Firstly, what are garage kits? They are by smaller-scale figure companies, or by individual sculptors. These companies are rarely tied to larger names like Good Smile Company and that allows their sculptors to have more freedom when it comes to sculpting and posing.
Generally, garage kits do not have better sculpts and paint jobs than figures produced by larger names since they might lack the finances and resources to produce higher-quality goods. However, there have been many garage kits which have proven this point wrong lately.
Though, the main catch with garage kits would be that the owner of the kit, which is yourself, has to out the figure together and paint it. It's practically a little do-it-yourself kit! If you think that sculpting is the most troublesome part of making a figure, maybe you should try a garage kit yourself! Perhaps you'll change your opinion after seeing how much time and effort you'll spend sanding pieces to fit the different figure parts together, and painting the pieces.
In the tools department, you'll have to get at least sandpaper, toothpicks, paintbrushes and paints. For what, you ask? Why not refer to these tutorials where people have placed their Sailor moon and Nozomi (Love Live!) garage kits together, complete with paintwork?

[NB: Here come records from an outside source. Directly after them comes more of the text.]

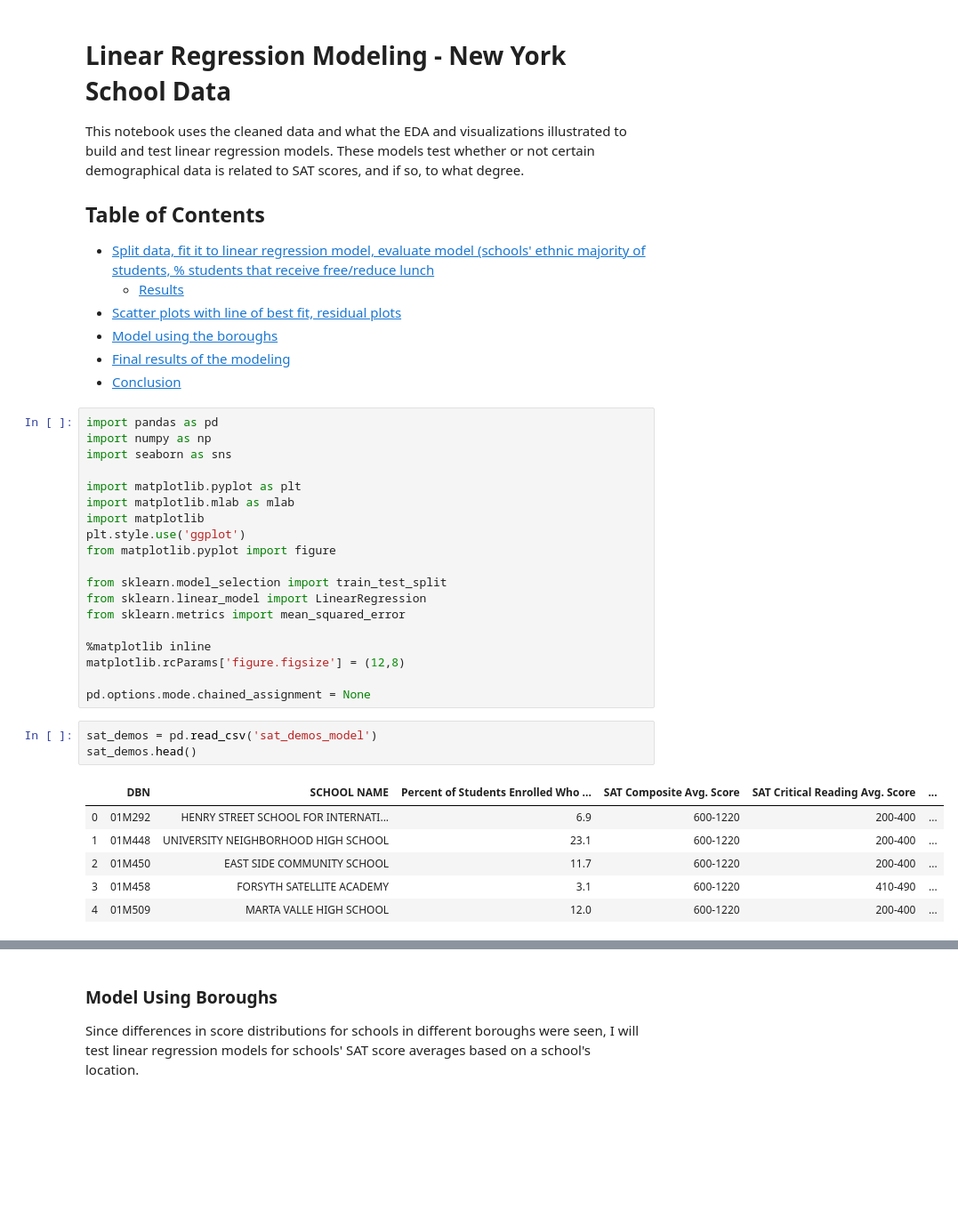
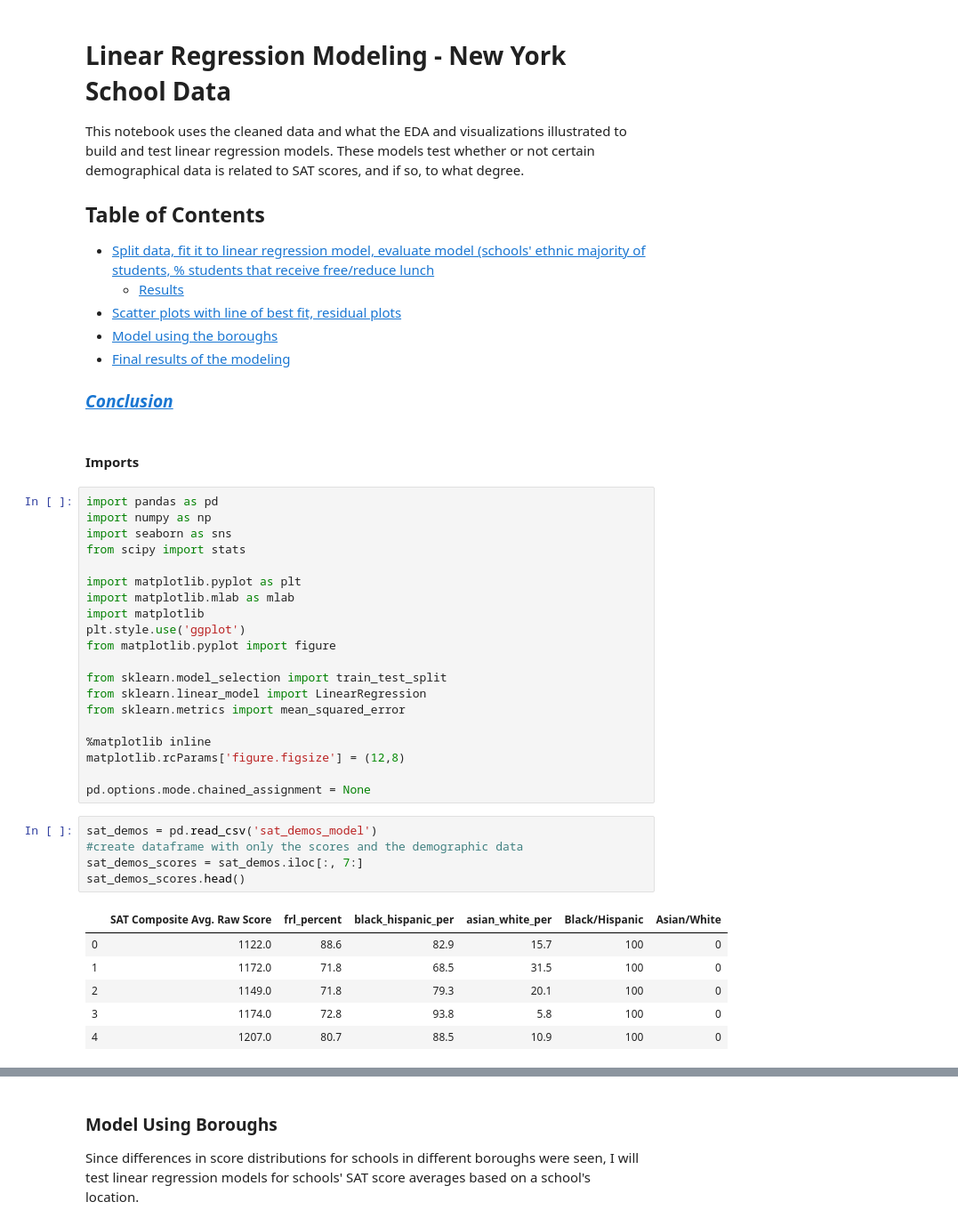
Before and after one commit to jacquelinekclee/data_cleaning_exploration_nyc_schools_sat, a Jupyter notebook: linear_regression_sat_ny.ipynb, the cells around one changed output, grey strips where cells are left out. Shown: that part at 89% size. Drawn from its saved outputs; the diff is of its cells as text; blank space fills up the shorter version.

```diff
--- a/linear_regression_sat_ny.ipynb
+++ b/linear_regression_sat_ny.ipynb
@@ -9,11 +9,14 @@ This notebook uses the cleaned data and what the EDA and visualizations illustra
 - [Scatter plots with line of best fit, residual plots](#scatter)
 - [Model using the boroughs](#boroughs)
 - [Final results of the modeling](#final_results)
-- [Conclusion](#conclusion)
+### [***Conclusion***](#conclusion)
+# %% [markdown]
+#### Imports
 # %%
 import pandas as pd
 import numpy as np
 import seaborn as sns
+from scipy import stats
 
 import matplotlib.pyplot as plt
 import matplotlib.mlab as mlab
@@ -31,13 +34,15 @@ matplotlib.rcParams['figure.figsize'] = (12,8)
 pd.options.mode.chained_assignment = None
 # %%
 sat_demos = pd.read_csv('sat_demos_model')
-sat_demos.head()
+#create dataframe with only the scores and the demographic data
+sat_demos_scores = sat_demos.iloc[:, 7:]
+sat_demos_scores.head()
 # %% [output]
-|  | DBN | SCHOOL NAME | Percent of Students Enrolled Who ... | SAT Composite Avg. Score | SAT Critical Reading Avg. Score | ... |
-| 0 | 01M292 | HENRY STREET SCHOOL FOR INTERNATI... | 6.9 | 600-1220 | 200-400 | ... |
-| 1 | 01M448 | UNIVERSITY NEIGHBORHOOD HIGH SCHOOL | 23.1 | 600-1220 | 200-400 | ... |
-| 2 | 01M450 | EAST SIDE COMMUNITY SCHOOL | 11.7 | 600-1220 | 200-400 | ... |
-| 3 | 01M458 | FORSYTH SATELLITE ACADEMY | 3.1 | 600-1220 | 410-490 | ... |
-| 4 | 01M509 | MARTA VALLE HIGH SCHOOL | 12.0 | 600-1220 | 200-400 | ... |
+|  | SAT Composite Avg. Raw Score | frl_percent | black_hispanic_per | asian_white_per | Black/Hispanic | Asian/White |
+| 0 | 1122.0 | 88.6 | 82.9 | 15.7 | 100 | 0 |
+| 1 | 1172.0 | 71.8 | 68.5 | 31.5 | 100 | 0 |
+| 2 | 1149.0 | 71.8 | 79.3 | 20.1 | 100 | 0 |
+| 3 | 1174.0 | 72.8 | 93.8 | 5.8 | 100 | 0 |
+| 4 | 1207.0 | 80.7 | 88.5 | 10.9 | 100 | 0 |
 # %% [markdown]
 <a class="anchor" id="split"></a>
```
Also changed, not shown: parts of 16 cells of this notebook.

Are there any pre-painted garage kits? Yes, of course there are, but only if you are rich enough to own them.
Avid collectors of Touken Ranbu might recognize this gorgeous sculpt of Mikazuki Munechika by Hacca, of which I don't even intend to show the finished painted prototype since tempting anyone with that, then mentioning that it costs 39,000 yen (approximately SGD$460) before shipping, would be a sin.
However, if you'll like to get any garage kits, you could either go down to a convention where most garage kit sellers appear at, or simply head down to Wonfest. You could also opt to lounge around on an online auction, such as Yahoo Japan Auction, or second hand stores until you find the kit you'll like to own. Alternatively there are some larger garage kit stores who have their own websites and you could order directly from them. And some might even be willing to ship their kits overseas! And if they don't... well, I guess it's time for the second part of this tutorial to be put into good use then~

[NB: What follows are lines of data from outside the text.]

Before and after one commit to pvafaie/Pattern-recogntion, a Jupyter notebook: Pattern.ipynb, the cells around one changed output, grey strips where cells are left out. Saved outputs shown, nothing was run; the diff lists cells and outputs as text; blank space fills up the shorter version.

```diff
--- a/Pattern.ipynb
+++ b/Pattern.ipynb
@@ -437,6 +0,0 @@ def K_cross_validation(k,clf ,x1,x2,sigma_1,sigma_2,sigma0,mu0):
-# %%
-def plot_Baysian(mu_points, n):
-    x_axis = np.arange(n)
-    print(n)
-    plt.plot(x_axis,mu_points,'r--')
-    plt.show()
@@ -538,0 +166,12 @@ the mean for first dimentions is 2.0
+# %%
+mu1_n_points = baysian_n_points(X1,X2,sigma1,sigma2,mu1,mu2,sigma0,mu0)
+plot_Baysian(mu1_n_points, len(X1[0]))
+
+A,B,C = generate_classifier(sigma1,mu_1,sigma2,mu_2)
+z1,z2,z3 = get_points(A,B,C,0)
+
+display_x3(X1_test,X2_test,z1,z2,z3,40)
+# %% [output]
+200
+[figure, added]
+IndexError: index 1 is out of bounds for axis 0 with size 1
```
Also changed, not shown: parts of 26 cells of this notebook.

Proxy or Forwarding Service
So the question now would be how to ship the items you wish to get from Japan from stores, for one reason or another, only ships domestically. And my answer would be simple and plain, and that is to use a proxy or forwarding service.
However, that brings forth the question of which is better and which to use.

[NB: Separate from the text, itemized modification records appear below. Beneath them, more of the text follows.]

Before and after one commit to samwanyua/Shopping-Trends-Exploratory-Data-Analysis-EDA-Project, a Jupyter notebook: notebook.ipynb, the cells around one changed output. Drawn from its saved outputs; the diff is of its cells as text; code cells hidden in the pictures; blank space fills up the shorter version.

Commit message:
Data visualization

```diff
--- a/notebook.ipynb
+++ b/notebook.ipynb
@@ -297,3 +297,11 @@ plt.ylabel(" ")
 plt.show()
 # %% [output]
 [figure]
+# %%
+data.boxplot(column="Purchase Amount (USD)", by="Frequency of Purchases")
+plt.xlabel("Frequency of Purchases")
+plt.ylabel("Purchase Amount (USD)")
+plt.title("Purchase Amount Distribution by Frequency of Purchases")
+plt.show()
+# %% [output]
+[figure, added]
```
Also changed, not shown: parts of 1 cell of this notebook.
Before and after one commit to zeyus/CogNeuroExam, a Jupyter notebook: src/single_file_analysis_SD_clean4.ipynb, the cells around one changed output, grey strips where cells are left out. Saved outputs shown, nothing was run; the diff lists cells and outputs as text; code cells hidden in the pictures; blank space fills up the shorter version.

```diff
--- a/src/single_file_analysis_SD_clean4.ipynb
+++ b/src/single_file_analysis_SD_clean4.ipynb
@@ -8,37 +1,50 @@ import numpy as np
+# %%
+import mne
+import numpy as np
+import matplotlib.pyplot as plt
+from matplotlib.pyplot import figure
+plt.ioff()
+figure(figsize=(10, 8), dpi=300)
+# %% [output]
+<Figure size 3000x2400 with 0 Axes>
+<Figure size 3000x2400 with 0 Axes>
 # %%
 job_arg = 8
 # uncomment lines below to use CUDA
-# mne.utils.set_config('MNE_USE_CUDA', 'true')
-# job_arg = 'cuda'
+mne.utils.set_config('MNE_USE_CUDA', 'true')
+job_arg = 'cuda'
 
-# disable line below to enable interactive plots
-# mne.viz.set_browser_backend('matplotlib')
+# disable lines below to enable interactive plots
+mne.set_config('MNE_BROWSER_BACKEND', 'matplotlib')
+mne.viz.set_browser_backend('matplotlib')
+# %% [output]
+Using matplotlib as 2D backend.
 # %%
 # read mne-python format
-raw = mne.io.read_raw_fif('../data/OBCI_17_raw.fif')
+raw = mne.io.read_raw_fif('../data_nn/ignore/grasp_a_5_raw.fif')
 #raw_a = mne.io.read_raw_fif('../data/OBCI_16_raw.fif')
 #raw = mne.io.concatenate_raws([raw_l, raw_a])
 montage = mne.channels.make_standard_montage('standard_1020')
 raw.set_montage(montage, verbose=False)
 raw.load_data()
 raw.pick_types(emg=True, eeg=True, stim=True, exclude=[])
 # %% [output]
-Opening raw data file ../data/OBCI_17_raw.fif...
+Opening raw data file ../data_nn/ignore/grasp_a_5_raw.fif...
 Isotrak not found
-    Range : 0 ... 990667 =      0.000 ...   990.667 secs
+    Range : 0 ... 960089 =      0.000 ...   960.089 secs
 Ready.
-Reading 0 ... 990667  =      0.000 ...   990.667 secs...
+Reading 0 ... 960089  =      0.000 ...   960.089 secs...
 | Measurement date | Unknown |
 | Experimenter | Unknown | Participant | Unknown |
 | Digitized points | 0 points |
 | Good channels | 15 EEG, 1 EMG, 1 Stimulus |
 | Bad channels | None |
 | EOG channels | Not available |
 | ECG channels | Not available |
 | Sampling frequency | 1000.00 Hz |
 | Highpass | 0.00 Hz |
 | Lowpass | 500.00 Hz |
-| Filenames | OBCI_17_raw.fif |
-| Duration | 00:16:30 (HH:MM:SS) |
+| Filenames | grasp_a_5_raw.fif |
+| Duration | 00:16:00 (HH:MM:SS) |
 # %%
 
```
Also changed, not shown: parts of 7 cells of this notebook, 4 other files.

To be honest, I'll say it depends. As for myself, I'm more of a forwarding kind of person. But that might be because I enjoy hunting down items I want and ordering them myself. I enjoy the act of hitting that order button, and I'm not ready to hand that enjoyment over to any proxy anytime soon, as weird as that might sound. However, that also means that the settling of payment and liaising with the store are all done by myself.
All that the forwarding company does is to accept your package when it arrives at their location, re-pack them into a single package if necessary (if you wish to order from multiple stores), invoice you for overseas shipping, and ship the items to you. Any trouble faced with the store which you are ordering, for instance they sent you the wrong item, has absolutely nothing to do with the forwarding company and they will take no responsibility for any of it.
Of course, in this manner, forwarding would be much cheaper than a proxy as you do not need to pay them for finding and ordering the item for you. But do note that some forwarding companies do charge a small forwarding fee, and possibly for repacking too if you use that. Repackaging would really come in useful if you like to order little trinkets from all over Japan and you'll like to have them sent to you in one large package in the end.
For forwarding, I usually use Big in Japan. They charge a flat 500 yen rate forwarding fee per parcel, and a 500 yen fee for repackaging, And 500 yen is definitely cheaper than using a proxy. Of the few times which I had to use a proxy, I came across Tenso, which somehow always manages to give me some crazily high final price which I am not always ready and willing to pay. Although I still do... of course...
But for now and probably until quite some time in the future, forwarding is the way to go for me!
From Your Fellow Collector,
- Where to get second hand figures?
- What to do if you have issues with your item or receive a damaged box?
- Storage of Figures
- Storage of Figure Boxes
- Maintenance of Figures
- Bootlegs- Sale of your figures